In the year 2000, a band of five cadets came together to form the illustrious Phenomenauts. With Science and Honor in mind, these galactic pioneers, led by Commanders Angel Nova and Joe Bot, recorded the wonderfully fresh and original album Rockets And Robots. Blending together rockabilly, punk, and good old-fashioned rock‘n’roll, the quintet quickly became loved by all who witnessed their involving stage show.
Four years, tons of shows, a new label and a pair of EPs later, the Phenomenauts have released a new album, aptly titled Re-Entry. The Phenomenauts have matured quite a bit over those last few years, and this record shows it. Delving into even more styles than their last album, the band’s trademark “rocket roll” sound develops with an even more obvious 50's influence than their first effort. Thankfully, they keep the rockabilly and punk sound in there as well, keeping the album from sounding too much like a 50's movie soundtrack.

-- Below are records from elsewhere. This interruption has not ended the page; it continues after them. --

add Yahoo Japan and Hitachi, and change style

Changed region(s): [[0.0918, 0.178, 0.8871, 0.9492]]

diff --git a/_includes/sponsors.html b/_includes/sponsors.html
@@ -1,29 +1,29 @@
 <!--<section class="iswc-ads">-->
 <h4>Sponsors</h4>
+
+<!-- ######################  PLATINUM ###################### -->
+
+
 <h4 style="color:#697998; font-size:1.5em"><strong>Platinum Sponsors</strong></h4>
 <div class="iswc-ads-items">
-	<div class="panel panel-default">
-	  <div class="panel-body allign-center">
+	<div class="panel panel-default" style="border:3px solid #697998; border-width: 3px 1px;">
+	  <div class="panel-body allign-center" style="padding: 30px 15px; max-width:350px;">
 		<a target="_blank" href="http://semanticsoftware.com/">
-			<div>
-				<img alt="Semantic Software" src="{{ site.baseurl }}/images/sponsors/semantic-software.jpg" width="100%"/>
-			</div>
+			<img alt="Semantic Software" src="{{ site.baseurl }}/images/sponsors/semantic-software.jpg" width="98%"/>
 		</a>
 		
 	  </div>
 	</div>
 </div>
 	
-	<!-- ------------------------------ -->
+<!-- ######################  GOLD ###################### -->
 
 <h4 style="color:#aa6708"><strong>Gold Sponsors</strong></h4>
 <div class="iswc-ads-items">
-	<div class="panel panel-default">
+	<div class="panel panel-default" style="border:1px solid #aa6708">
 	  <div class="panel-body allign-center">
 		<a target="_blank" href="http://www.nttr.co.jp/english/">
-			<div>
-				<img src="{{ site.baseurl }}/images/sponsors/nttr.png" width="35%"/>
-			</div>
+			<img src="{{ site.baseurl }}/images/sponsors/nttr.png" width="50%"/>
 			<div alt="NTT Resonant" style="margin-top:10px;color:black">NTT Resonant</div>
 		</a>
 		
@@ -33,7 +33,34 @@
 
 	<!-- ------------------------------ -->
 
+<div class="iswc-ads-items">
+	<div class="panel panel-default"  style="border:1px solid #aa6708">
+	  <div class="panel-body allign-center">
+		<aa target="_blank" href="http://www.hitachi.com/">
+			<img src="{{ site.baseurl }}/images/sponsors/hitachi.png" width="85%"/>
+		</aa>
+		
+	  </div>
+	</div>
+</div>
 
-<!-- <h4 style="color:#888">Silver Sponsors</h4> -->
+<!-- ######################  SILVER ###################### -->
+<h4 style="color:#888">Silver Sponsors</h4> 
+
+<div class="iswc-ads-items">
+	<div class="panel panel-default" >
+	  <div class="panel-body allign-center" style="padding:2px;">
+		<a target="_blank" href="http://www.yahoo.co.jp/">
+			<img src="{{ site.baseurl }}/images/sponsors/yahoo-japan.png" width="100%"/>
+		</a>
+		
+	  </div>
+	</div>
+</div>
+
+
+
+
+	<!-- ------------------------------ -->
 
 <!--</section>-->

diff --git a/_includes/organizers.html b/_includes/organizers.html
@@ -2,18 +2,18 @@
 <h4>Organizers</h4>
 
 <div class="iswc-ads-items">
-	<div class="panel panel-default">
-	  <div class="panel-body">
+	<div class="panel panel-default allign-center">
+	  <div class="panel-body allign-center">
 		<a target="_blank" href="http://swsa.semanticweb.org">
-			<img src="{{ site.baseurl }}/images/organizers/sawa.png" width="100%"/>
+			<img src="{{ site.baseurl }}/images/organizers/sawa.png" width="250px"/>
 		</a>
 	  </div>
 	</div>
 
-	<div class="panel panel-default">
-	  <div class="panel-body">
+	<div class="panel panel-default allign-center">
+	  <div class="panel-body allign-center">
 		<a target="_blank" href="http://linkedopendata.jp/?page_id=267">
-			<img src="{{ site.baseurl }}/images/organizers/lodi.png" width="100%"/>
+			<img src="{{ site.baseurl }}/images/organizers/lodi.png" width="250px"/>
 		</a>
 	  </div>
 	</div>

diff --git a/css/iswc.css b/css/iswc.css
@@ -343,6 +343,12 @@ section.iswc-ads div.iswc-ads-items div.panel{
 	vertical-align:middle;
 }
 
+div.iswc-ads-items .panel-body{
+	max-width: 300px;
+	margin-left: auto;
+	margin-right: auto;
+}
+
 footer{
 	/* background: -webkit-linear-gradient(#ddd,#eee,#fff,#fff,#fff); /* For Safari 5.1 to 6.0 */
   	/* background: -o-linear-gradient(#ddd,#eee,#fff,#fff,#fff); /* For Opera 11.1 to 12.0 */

The production is also much better than it was on their first album, but without sounding too overproduced.
The first track, “Mission,” leads the album off flawlessly. Starting out with a nice, subtle intro, it quickly becomes a fast chant that’ll have you singing along in seconds. “Progress Vs. Pettiness” is another great song, with some excellent crooning vocals, accompanied by a chant of "First Stage, Second Stage, Third Stage, LET’S GO!" The instrumentals are awesome as well, with a nice little head-banging outro. “Hurry Let’s Go” sounds like it’s building to something for the first thirty seconds, and delivers with a nice chorus. “I Am Robot” is another fun track, chugging along with more catchy vocals.
“Where Is The X-38?” is one of my favorite tracks on the album, with some wonderful harmonies and instrumentals. The guitar solo towards the end is particularly fitting, as is the unexpected buildup. “Neptune City” is a lovely song, showing a heavy 50's influence. “Space Fight” is a great little rockabilly tune, with another fun chorus.

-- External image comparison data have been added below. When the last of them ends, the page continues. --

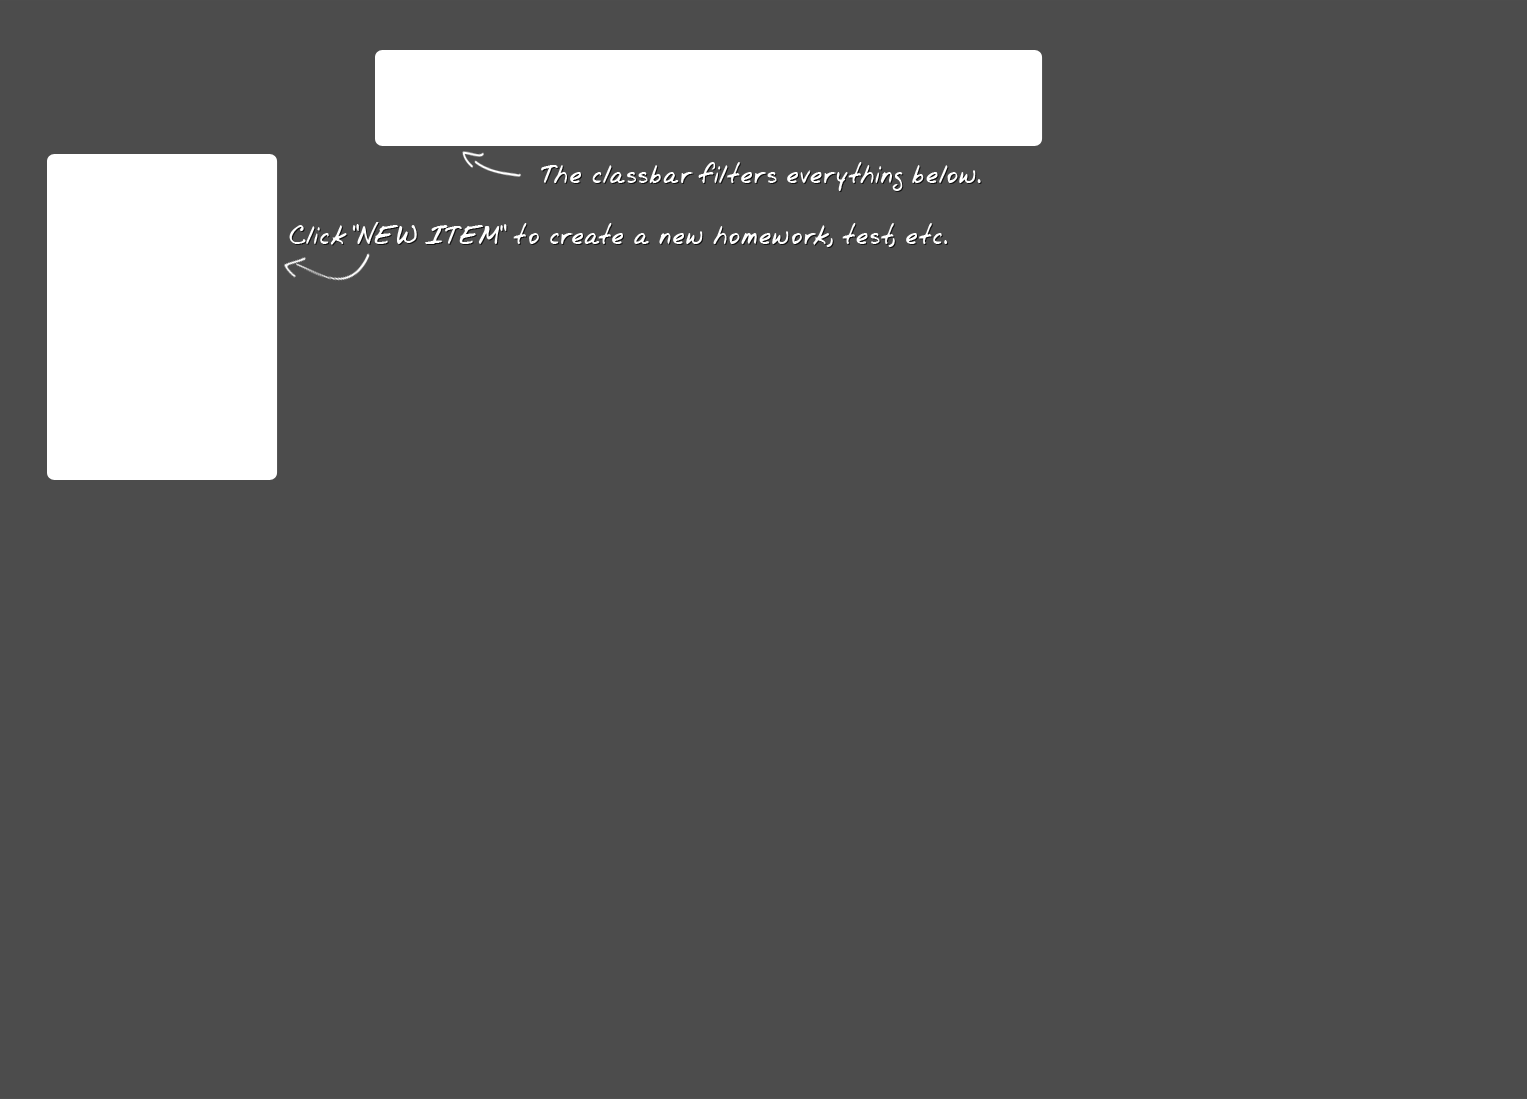
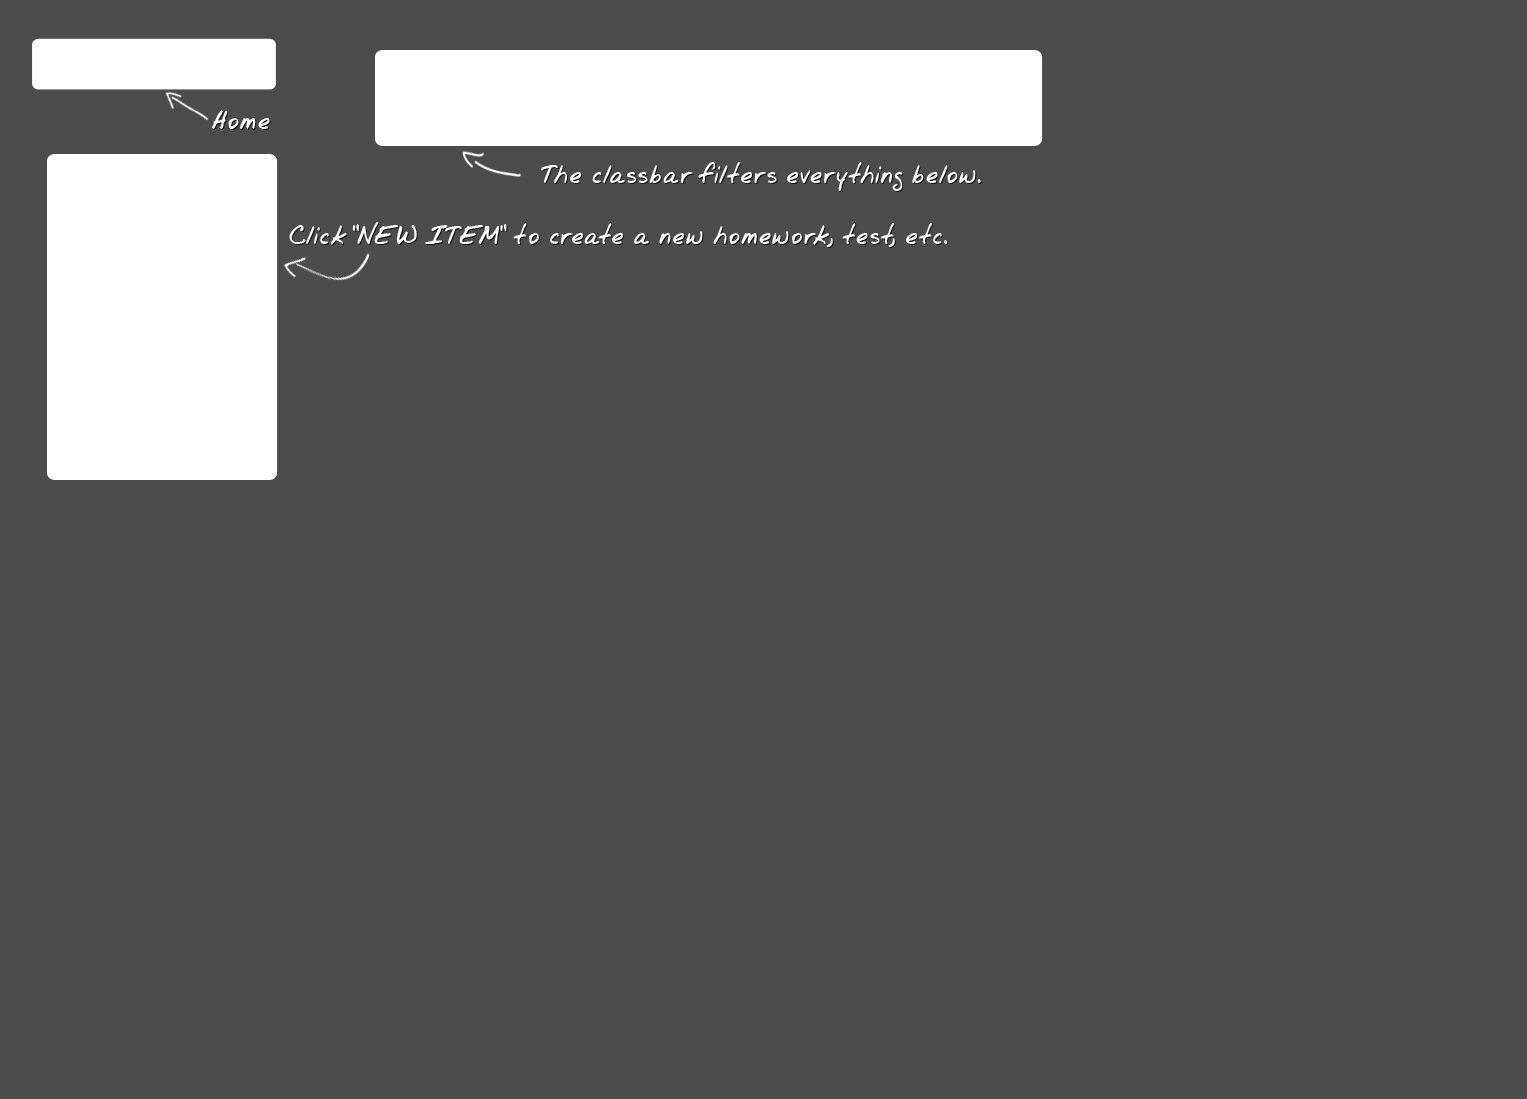
fixed for CHLK-2754 Teacher/Student: Setup :: from iNow - Step 2 > splash screen

Changed region(s): [[0.0, 0.0309, 0.1847, 0.1237]]

diff --git a/Chalkable.Web/assets/sass/partials/main/feed/_list.scss b/Chalkable.Web/assets/sass/partials/main/feed/_list.scss
@@ -12,7 +12,7 @@ $star-size: 18px;
     display: block;
   }
 
-  #sidebar-controls, .classes-bar{
+  #sidebar-controls, .classes-bar, #home-logo-link{
     z-index: 99999;
     position: relative;
   }
@@ -27,6 +27,11 @@ $star-size: 18px;
   .ui-widget-overlay{
     display: none !important;
   }
+}
+
+#home-logo-link{
+  height: 51px;
+  margin: 39px 20px 0 32px;
 }
 
 body:not(.first-login){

“Rocket Roll” is another one of my favorite songs on the album, blending together all the best things about the Phenomenauts into one song. The song is just fantastic, and you’ll have it in your head for days. It’s more rockabilly than punk, but there’s nothing absolutely wrong with that. “Composite Synthesizer” and “Gravity” are both fun tracks, showing two different sides of the Phenomenauts. Where the first track is a bit darker and faster, the second one is very light and catchy, with pretty amusing lyrics: "This world, trying to bring me down, with this G-R-A-V-I-T-Y." The latter track also shows more of the aforementioned 50's influence, complete with repeat piano chords and a rockin’ guitar solo.

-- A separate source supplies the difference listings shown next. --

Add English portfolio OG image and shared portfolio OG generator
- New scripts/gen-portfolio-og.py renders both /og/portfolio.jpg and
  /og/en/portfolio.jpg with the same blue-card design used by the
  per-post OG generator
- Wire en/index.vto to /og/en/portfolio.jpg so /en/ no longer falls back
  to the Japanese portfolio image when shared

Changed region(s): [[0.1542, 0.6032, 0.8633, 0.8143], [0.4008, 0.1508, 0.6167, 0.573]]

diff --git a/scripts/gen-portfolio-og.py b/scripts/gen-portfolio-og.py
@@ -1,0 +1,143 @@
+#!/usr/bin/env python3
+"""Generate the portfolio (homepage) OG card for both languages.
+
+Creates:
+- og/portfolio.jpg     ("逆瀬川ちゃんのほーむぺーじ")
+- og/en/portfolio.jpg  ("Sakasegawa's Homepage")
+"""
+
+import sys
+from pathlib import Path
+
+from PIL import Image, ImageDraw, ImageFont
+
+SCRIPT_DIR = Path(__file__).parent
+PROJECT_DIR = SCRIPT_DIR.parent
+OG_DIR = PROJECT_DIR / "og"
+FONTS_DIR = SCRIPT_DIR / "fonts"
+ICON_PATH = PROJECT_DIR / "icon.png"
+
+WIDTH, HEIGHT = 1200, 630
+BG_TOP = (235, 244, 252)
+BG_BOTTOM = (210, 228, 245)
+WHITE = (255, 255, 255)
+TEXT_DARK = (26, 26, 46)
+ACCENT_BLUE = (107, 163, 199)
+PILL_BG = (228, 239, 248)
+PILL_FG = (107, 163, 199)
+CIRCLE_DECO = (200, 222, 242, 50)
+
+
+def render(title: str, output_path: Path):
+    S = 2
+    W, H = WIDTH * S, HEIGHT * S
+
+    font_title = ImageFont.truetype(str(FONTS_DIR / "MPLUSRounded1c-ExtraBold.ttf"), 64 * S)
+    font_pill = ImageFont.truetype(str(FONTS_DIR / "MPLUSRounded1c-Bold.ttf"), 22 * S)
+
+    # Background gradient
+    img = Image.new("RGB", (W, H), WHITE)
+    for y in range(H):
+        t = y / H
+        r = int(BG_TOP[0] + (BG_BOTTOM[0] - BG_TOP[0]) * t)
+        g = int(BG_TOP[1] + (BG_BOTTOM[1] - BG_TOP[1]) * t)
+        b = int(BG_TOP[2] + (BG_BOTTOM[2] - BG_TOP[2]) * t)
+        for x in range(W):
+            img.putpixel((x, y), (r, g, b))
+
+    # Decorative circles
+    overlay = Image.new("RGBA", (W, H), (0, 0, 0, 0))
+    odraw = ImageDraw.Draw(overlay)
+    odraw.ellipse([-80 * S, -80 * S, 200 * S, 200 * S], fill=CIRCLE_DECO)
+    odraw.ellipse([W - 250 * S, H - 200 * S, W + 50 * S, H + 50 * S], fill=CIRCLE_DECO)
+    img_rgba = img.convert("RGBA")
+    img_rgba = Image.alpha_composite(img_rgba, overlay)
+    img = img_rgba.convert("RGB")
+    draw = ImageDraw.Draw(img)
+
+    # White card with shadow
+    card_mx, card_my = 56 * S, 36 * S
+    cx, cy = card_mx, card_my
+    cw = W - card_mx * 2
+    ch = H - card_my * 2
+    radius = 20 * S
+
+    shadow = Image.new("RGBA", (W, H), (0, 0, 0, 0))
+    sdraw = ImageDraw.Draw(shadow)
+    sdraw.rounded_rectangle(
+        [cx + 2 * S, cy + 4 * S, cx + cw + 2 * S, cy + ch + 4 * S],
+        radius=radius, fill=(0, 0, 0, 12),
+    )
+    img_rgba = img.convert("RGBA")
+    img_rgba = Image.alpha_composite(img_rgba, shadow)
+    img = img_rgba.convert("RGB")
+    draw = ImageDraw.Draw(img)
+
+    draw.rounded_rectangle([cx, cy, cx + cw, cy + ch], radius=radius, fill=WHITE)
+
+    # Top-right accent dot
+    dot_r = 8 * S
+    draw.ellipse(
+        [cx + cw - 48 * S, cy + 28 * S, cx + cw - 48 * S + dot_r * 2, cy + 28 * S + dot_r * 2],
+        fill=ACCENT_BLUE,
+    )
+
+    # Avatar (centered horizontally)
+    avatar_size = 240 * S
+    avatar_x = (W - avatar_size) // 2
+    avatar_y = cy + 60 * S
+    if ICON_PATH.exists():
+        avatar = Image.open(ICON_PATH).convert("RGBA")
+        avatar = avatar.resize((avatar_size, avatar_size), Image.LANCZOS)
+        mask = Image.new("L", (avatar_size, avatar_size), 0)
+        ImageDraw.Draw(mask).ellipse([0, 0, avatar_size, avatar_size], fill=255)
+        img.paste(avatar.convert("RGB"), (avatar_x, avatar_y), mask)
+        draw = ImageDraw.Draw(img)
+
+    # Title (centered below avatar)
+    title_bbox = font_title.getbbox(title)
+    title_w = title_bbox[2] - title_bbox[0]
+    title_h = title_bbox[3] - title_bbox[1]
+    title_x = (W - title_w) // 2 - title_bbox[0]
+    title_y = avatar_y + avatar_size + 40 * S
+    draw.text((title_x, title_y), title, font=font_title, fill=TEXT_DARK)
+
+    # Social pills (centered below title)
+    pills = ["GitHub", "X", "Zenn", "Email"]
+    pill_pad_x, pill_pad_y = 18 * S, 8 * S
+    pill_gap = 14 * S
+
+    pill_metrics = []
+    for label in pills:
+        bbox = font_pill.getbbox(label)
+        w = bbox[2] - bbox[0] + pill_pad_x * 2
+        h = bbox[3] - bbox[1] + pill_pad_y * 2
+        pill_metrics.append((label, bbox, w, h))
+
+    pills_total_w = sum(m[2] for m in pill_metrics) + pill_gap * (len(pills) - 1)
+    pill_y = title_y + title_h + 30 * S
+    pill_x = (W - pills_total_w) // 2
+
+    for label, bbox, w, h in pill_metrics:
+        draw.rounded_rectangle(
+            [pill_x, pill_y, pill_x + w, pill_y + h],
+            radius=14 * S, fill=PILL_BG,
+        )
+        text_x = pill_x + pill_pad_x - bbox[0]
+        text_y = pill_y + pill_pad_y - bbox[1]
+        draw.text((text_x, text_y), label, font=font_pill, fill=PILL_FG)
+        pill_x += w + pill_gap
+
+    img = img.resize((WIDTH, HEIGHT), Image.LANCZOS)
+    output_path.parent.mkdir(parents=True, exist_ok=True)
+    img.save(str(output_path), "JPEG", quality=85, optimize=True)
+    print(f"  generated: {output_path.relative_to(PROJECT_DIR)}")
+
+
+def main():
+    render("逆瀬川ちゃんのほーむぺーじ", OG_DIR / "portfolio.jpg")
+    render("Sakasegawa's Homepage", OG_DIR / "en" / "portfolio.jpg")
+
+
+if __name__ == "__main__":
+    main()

“Giant Asteroid” is yet another one of the standout tracks on the album. The vocals and instrumentals are just haunting, showing us yet another side of the Phenomenauts. The sound suits the lyrics very well -- they may be about a giant asteroid, something rather outlandish, but the Phenomenauts play it more serious than joking and it works amazingly well. “Welcome Back” is the Phenomenauts at their most formulaic. The song is upbeat, quick, catchy, and just a blast to listen to, with more 50's influence (the multiple vocal harmonies are particularly effective). The spacey synthesizers (also used to great effect on “Mission” and a few other tracks) fit in perfectly. The song “Space Girl” is something of an encore performance of “Welcome Back”…slowed down, without the layered harmonies, but sharing many of the same lyrics, most obviously "Welcome back, Space Girl." All in all, the song is a fitting finish to the album.
In an era of overproduced pop-punk bands dominating the airwaves, accompanied by gangsta rap, recycled pop, and overzealous hardcore, the Phenomenauts are a welcome breath of fresh air. I love hardcore as much as the next guy, but I can only take so much of some of these bands. If you want to go back to the days when rock was light hearted and fun, do yourself a favor and check these guys out. I was lucky enough to see them open for the Epoxies and Aquabats, and I must say they blew me away. As awesome as this record is, it doesn’t come close to their live shows -- this is a band that NEEDS to be experienced live, by everyone. Between this and their first album, the Phenomenauts are quickly building up a fervid fanbase of aspiring cadets. If you know what’s good for you, check out this album. You won’t be disappointed.